Rhymes With "Lasso"
Locals call Paso Robles simply "Paso," which rhymes with "lasso." How perfect for a region that's held fast to its colorful western identity. In this area where ranches thrive aside vineyards, campfire talk could easily turn from talk of prize steers to praise for the region's latest, greatest Petite Sirah.
Pass the Oaks, Please
Lying along California's Central Coast, nearly halfway between Los Angeles and San Francisco, Paso Robles' landscape gently melds vineyards, orchards and rolling ranch lands. Oak trees dotting the vista lend their name to the region, once called "El Paso de Robles," or, The Pass of the Oaks.
By the Numbers
These days, Paso ranks as California's fastest growing wine area, and one of its most diverse and innovative, as well. Over the past 10 years, the number of wineries stampeded from just 35 to almost 170. And Paso's star-studded lineup of grape varieties numbers more than 40.
Paso Bucks the Climate Trend
While most of California's Central Coast sports a chilly climate, Paso takes the road less traveled with summer days that edge toward branding-iron hot. Yet, heat alone does not make fine wine. Paso keeps its cool with phenomenal 40- to 50-degree overnight temperature drops throughout the main growing season — the largest swing of any California wine region.
This hot day/cool night two-step means that Paso's grapes luxuriate on the vine for an exceptionally long time before picking. Grapes develop opulently distinctive flavors while maintaining plenty of crisp acidity.
Wines to Watch
Jesse James reportedly hid out in Paso, relaxing his bones between robberies at the sulfur hot springs in town. Today, however, the good guys thrive: The Rhône Rangers.
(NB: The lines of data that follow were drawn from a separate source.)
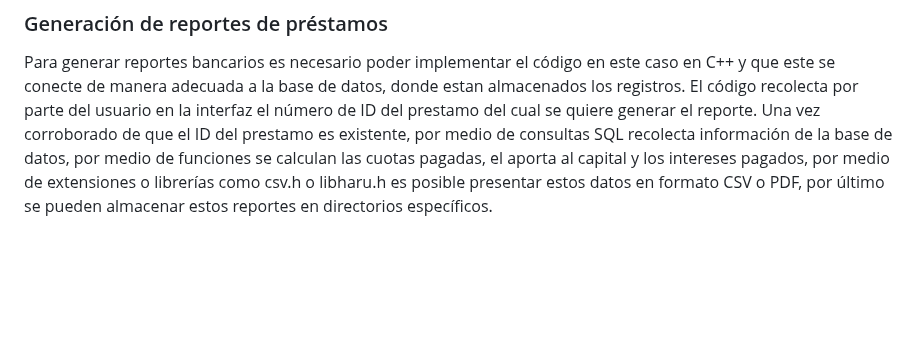
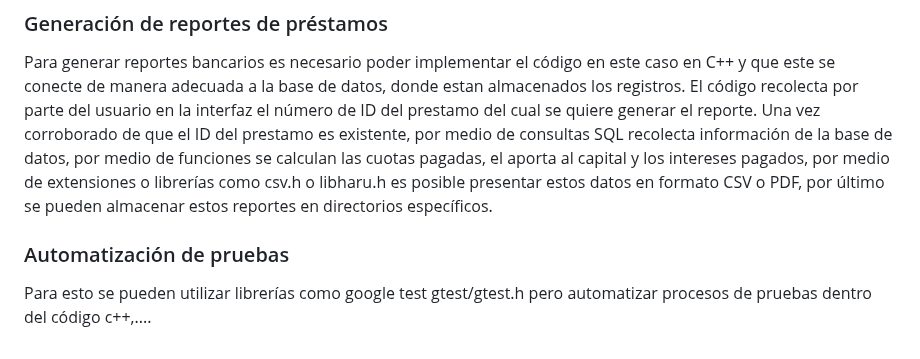
Before and after one commit to DAcosta3103/ie0217-proyecto, a Markdown page: README.md, the part around the change. Drawn GitHub-style; blank space fills up the shorter version.

Commit message:
adelanto readme
Signed-off-by: Christian Altamiranda <christian.altamiranda@ucr.ac.cr>

```diff
--- a/README.md
+++ b/README.md
@@ -68,3 +68,6 @@ Para la integridad de los datos finacieros de los clientes se propone lo siguien
 ### Generación de reportes de préstamos
 Para generar reportes bancarios es necesario poder implementar el código en este caso en C++ y que este se conecte de manera adecuada a la base de datos, donde estan almacenados los registros.
 El código recolecta por parte del usuario en la interfaz el número de ID del prestamo del cual se quiere generar el reporte. Una vez corroborado de que el ID del prestamo es existente, por medio de consultas SQL recolecta información de la base de datos, por medio de funciones se calculan las cuotas pagadas, el aporta al capital y los intereses pagados, por medio de extensiones o librerías como csv.h o libharu.h es posible presentar estos datos en formato CSV o PDF, por último se pueden almacenar estos reportes en directorios específicos.
+
+### Automatización de pruebas
+Para esto se pueden utilizar librerías como google test gtest/gtest.h pero automatizar procesos de pruebas dentro del código c++,....
```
These dynamic winemakers seized the area's potential for producing rich, satisfying wines from grapes traditionally grown in France's Rhône region — notably, Syrah, Viognier and Roussanne. From 1994 to 2006, the number of acres planted leapt from 100 to 2,200 as wine lovers everywhere started to raise their glass and say, "fill 'er up, pardner!"
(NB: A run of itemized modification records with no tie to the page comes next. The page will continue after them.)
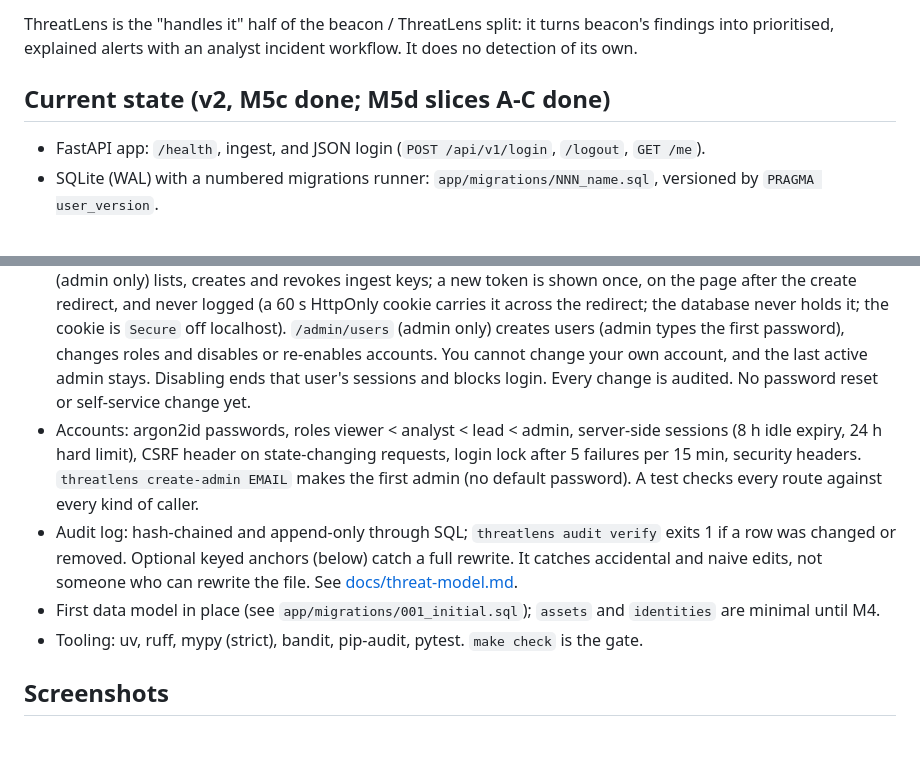
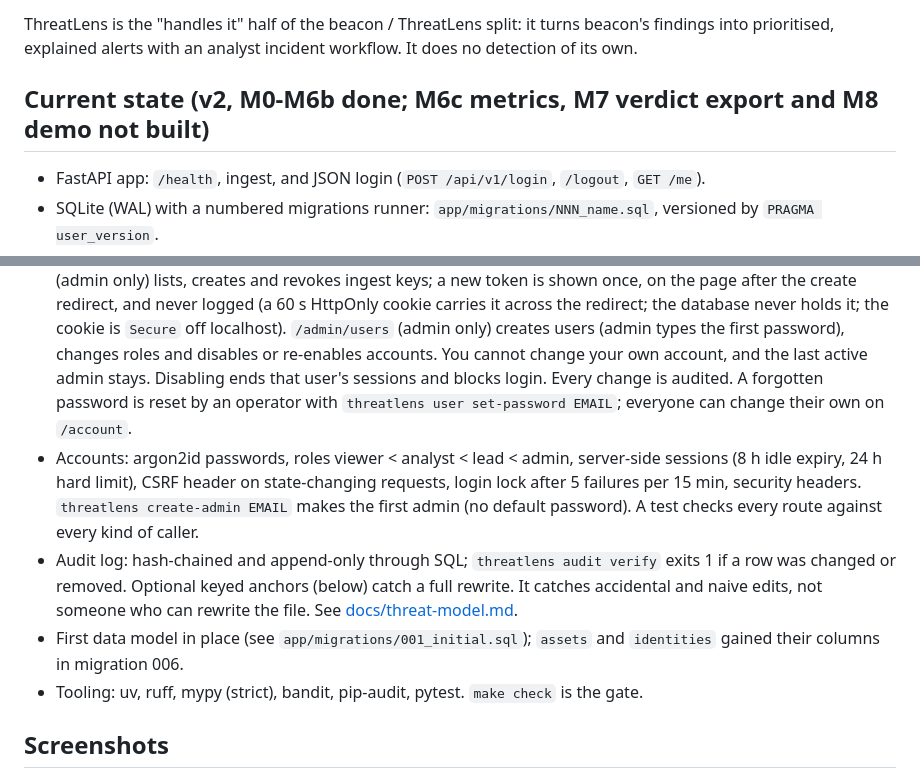
Before and after one commit to p3rpetualpanda/threatlens, a Markdown page: README.md, 2 parts joined by grey strips. Drawn GitHub-style; blank space fills up the shorter version.

Commit message:
Bring README and threat model up to date: M6b reports, account recovery, ingest throttle

```diff
--- a/README.md
+++ b/README.md
@@ -8,7 +8,7 @@ ThreatLens is the "handles it" half of the beacon / ThreatLens split: it turns
 beacon's findings into prioritised, explained alerts with an analyst incident
 workflow. It does no detection of its own.
 
-## Current state (v2, M5c done; M5d slices A-C done)
+## Current state (v2, M0-M6b done; M6c metrics, M7 verdict export and M8 demo not built)
 
 - FastAPI app: `/health`, ingest, and JSON login (`POST /api/v1/login`, `/logout`, `GET /me`).
 - SQLite (WAL) with a numbered migrations runner: `app/migrations/NNN_name.sql`,
@@ -60,8 +60,9 @@ workflow. It does no detection of its own.
   on the page after the create redirect, and never logged (a 60 s HttpOnly cookie carries it across the redirect; the database never holds it; the cookie is `Secure` off localhost).
   `/admin/users` (admin only) creates users (admin types the first password), changes roles and
   disables or re-enables accounts. You cannot change your own account, and the last active admin
-  stays. Disabling ends that user's sessions and blocks login. Every change is audited. No
-  password reset or self-service change yet.
+  stays. Disabling ends that user's sessions and blocks login. Every change is audited. A
+  forgotten password is reset by an operator with `threatlens user set-password EMAIL`; everyone
+  can change their own on `/account`.
 - Accounts: argon2id passwords, roles viewer < analyst < lead < admin, server-side sessions
   (8 h idle expiry, 24 h hard limit), CSRF header on state-changing requests, login lock after 5 failures per
   15 min, security headers. `threatlens create-admin EMAIL` makes the first admin (no default
@@ -69,7 +70,7 @@ workflow. It does no detection of its own.
 - Audit log: hash-chained and append-only through SQL; `threatlens audit verify` exits 1 if a row was changed or removed. Optional keyed anchors (below) catch a full rewrite.
   It catches accidental and naive edits, not someone who can rewrite the file. See [docs/threat-model.md](docs/threat-model.md).
 - First data model in place (see `app/migrations/001_initial.sql`);
-  `assets` and `identities` are minimal until M4.
+  `assets` and `identities` gained their columns in migration 006.
 - Tooling: uv, ruff, mypy (strict), bandit, pip-audit, pytest. `make check` is the gate.
 
 ## Screenshots
```
Also changed, not shown: docs/threat-model.md (+6 -6 lines).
Rhône varietals, however, are not the only cards on the table. Aficionados have adored Paso's plush, satisfying Zinfandels for years. Cabernet Sauvignon claims top spot as the most widely planted in the region, helping to slake the world's thirst for this ever-popular style. Keep your eye out for Petite Sirah as well — Paso winemakers pride themselves on their bright and lusciously fruity takes on this grape.
Exciting Bordeaux—and Rhône-style red wine blends also corral their share of praise. Yet true to the area's outlaw heritage, winemakers gladly push boundaries — and make names for themselves—by blending uncommon partners, such as Syrah and Zinfandel, into head-turning bottles too.
Best of all, while quality ranks consistently high, the area remains under the radar for many consumers. That means prices haven't jumped into the ultra-premium territory claimed by regions such as Napa and Bordeaux.
Go to pasowine.com and get the skinny on Paso Robles wines.